(Beginning of Material for this exercise)
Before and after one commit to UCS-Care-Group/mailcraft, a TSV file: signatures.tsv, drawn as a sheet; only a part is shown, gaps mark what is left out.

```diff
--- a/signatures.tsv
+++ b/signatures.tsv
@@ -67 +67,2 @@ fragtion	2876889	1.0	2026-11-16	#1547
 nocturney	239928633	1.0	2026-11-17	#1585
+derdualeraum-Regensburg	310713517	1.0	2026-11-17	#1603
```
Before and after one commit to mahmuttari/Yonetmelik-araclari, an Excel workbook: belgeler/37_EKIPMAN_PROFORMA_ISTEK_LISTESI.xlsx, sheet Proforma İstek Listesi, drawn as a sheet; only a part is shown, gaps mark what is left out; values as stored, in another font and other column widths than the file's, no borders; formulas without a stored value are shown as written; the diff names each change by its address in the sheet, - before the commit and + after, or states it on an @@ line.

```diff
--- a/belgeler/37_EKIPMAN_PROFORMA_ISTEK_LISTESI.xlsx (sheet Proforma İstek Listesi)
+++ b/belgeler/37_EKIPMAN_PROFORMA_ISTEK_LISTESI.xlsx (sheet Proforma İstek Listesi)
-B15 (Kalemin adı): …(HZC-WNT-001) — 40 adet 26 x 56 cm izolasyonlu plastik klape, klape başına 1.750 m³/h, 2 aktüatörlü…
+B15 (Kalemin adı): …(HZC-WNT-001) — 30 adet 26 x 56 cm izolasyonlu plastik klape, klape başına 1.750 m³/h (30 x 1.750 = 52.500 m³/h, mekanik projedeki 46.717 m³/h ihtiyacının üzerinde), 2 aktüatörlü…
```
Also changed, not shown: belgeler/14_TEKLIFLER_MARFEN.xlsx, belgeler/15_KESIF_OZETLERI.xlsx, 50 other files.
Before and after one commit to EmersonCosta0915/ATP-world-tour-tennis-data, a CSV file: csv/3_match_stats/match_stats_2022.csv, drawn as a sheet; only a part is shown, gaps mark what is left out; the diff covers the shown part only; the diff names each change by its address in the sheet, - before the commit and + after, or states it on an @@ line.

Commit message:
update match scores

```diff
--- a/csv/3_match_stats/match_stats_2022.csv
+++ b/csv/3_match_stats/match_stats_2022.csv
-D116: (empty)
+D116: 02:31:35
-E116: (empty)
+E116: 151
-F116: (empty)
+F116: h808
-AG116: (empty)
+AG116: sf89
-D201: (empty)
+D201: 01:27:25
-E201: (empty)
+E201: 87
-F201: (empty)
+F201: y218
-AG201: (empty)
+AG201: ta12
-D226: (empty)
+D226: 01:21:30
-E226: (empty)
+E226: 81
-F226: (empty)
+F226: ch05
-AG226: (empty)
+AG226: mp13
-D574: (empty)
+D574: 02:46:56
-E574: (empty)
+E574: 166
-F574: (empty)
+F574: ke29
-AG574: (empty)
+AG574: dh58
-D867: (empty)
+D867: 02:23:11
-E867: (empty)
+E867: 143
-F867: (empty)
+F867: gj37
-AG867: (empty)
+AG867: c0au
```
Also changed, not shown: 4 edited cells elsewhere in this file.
(End of Material for this exercise)
## Problem requirements
Exactly as shown, output all of the material above.

## Exercise solution
Before and after one commit to UCS-Care-Group/mailcraft, a TSV file: signatures.tsv, drawn as a sheet; only a part is shown, gaps mark what is left out.

```diff
--- a/signatures.tsv
+++ b/signatures.tsv
@@ -67 +67,2 @@ fragtion	2876889	1.0	2026-11-16	#1547
 nocturney	239928633	1.0	2026-11-17	#1585
+derdualeraum-Regensburg	310713517	1.0	2026-11-17	#1603
```
Before and after one commit to mahmuttari/Yonetmelik-araclari, an Excel workbook: belgeler/37_EKIPMAN_PROFORMA_ISTEK_LISTESI.xlsx, sheet Proforma İstek Listesi, drawn as a sheet; only a part is shown, gaps mark what is left out; values as stored, in another font and other column widths than the file's, no borders; formulas without a stored value are shown as written; the diff names each change by its address in the sheet, - before the commit and + after, or states it on an @@ line.

```diff
--- a/belgeler/37_EKIPMAN_PROFORMA_ISTEK_LISTESI.xlsx (sheet Proforma İstek Listesi)
+++ b/belgeler/37_EKIPMAN_PROFORMA_ISTEK_LISTESI.xlsx (sheet Proforma İstek Listesi)
-B15 (Kalemin adı): …(HZC-WNT-001) — 40 adet 26 x 56 cm izolasyonlu plastik klape, klape başına 1.750 m³/h, 2 aktüatörlü…
+B15 (Kalemin adı): …(HZC-WNT-001) — 30 adet 26 x 56 cm izolasyonlu plastik klape, klape başına 1.750 m³/h (30 x 1.750 = 52.500 m³/h, mekanik projedeki 46.717 m³/h ihtiyacının üzerinde), 2 aktüatörlü…
```
Also changed, not shown: belgeler/14_TEKLIFLER_MARFEN.xlsx, belgeler/15_KESIF_OZETLERI.xlsx, 50 other files.
Before and after one commit to EmersonCosta0915/ATP-world-tour-tennis-data, a CSV file: csv/3_match_stats/match_stats_2022.csv, drawn as a sheet; only a part is shown, gaps mark what is left out; the diff covers the shown part only; the diff names each change by its address in the sheet, - before the commit and + after, or states it on an @@ line.

Commit message:
update match scores

```diff
--- a/csv/3_match_stats/match_stats_2022.csv
+++ b/csv/3_match_stats/match_stats_2022.csv
-D116: (empty)
+D116: 02:31:35
-E116: (empty)
+E116: 151
-F116: (empty)
+F116: h808
-AG116: (empty)
+AG116: sf89
-D201: (empty)
+D201: 01:27:25
-E201: (empty)
+E201: 87
-F201: (empty)
+F201: y218
-AG201: (empty)
+AG201: ta12
-D226: (empty)
+D226: 01:21:30
-E226: (empty)
+E226: 81
-F226: (empty)
+F226: ch05
-AG226: (empty)
+AG226: mp13
-D574: (empty)
+D574: 02:46:56
-E574: (empty)
+E574: 166
-F574: (empty)
+F574: ke29
-AG574: (empty)
+AG574: dh58
-D867: (empty)
+D867: 02:23:11
-E867: (empty)
+E867: 143
-F867: (empty)
+F867: gj37
-AG867: (empty)
+AG867: c0au
```
Also changed, not shown: 4 edited cells elsewhere in this file.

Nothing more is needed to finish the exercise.